After the wedding, when it came time to consummate the marriage, St. Cecilia informed Valerianus that she was betrothed to an angel who was guarding her body, so Valerianius was not to threaten her virginity. The implication was that if he did anything inappropriate he could face serious punishment, but if he respected her purity then he would stand well with the Lord.
Valerianus listened to her, but he wanted to see this angel. St. Cecilia told him that he would have to go to the third milestone on the Via Appia and meet with Pope Urban I to be baptized. Valerianus obeyed. After his baptism, he returned to his wife. Then her angel appeared to the two of them, crowning them both with roses and lilies.
Her influence did not stop there.
Even Valerianus’ brother, Tiburtius, was won over to Christianity. The two zealous brothers gave rich alms, and also buried the bodies of some confessors who had been martyred due to persecution from the local government. The local prefect, Turcius Almachius, condemned them to death for burying the confessors. But the officer appointed to execute them, Maximus, was converted to their cause, and he was martyred along with them.
Next the prefect sought St. Cecilia’s execution. Before her death she made arrangements for her home to be converted into a church. She was ordered to be executed by suffocation in her own bath. Her executors filled the room with so much steam that she could not breathe. But this attempt to kill her failed; she was not harmed.
Next the executioner tried to chop her head off with a sword. He swung through her neck three times, but he could not completely behead her. He ran away, but she continued to live for another three days before dying.
Pope Urban I buried her, along with all the martyrs and confessors mentioned in this story, in the Catacombs of Callistus.
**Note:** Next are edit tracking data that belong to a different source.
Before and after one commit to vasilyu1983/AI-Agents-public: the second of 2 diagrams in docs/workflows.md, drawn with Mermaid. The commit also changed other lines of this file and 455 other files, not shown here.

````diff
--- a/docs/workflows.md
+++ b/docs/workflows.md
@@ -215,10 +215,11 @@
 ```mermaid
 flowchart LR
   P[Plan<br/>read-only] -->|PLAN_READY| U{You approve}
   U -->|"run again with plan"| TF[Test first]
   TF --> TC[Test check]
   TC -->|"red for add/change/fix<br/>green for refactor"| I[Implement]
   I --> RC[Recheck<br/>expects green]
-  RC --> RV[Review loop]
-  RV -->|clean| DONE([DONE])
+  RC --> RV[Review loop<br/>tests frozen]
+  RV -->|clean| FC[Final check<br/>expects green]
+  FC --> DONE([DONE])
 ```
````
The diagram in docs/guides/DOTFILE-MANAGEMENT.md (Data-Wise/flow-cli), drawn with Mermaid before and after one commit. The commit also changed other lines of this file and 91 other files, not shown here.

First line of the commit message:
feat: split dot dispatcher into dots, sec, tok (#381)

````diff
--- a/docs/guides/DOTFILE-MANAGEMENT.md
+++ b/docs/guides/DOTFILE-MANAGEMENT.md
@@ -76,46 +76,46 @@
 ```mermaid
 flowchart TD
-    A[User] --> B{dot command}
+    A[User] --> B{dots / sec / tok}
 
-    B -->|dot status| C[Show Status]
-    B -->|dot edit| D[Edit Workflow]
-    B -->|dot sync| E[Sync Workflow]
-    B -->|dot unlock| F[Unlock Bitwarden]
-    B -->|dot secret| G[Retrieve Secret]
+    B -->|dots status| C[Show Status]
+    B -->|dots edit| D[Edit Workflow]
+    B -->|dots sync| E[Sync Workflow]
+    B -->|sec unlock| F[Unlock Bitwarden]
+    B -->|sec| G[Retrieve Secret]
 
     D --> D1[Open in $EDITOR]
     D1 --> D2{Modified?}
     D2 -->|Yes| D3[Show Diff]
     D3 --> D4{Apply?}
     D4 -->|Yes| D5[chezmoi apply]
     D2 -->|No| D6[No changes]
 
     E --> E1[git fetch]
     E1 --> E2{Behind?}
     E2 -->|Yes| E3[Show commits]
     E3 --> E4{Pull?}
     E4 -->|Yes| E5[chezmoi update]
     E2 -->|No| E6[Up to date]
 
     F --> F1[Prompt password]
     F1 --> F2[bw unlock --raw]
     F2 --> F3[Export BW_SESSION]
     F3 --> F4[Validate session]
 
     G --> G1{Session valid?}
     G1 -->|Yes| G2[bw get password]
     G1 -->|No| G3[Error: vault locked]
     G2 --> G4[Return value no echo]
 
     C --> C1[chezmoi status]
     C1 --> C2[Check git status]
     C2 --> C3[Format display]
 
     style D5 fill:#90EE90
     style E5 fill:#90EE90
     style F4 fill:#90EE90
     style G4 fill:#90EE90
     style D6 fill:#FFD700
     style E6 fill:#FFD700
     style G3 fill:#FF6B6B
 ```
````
Today it is not uncommon to see music festivals pop up on her feast day, November 22, and one of the oldest musical academies in the world is still named after her in Rome, the National Academy of St. Cecilia. Her home is preserved in Rome, as a church, of course.
Today many film and media critics praise stories which feature impressive female leads, stories which show that women can be strong and independent heroines in the same way that men are often depicted as heroes in popular stories. The story of St. Cecilia, then, might give us pause to consider what real heroism is. In this story our heroine is independent, and she remains convicted to her values, but she doesn’t seek anything grand in this world.
There is no wondrous adventure to foreign lands. There is no discovery that she is really the long-lost princess of some other country. She does not complete herself by marrying a charming man – in fact, the man is the one who learns from her. She does not experience great career success despite difficult odds and discriminatory social norms.
She is only strong in her faith – and you have to be very strong to deal with multiple attempts to take your life – and she is strong in her purity. Today many scoff at the idea that purity should be held as an ideal for women because it can seem repressionist and puritanical. In reality, true purity, which is purity of heart, is the ideal for both women and men and leads to true freedom.
As Jesus taught us, “Blessed are the pure in heart, for they shall see God.”
So the next time you play an instrument, hear the church choir, or even turn on the radio, consider taking a moment to pray to St. Cecilia, patron of music who sang to God from the purity of her heart.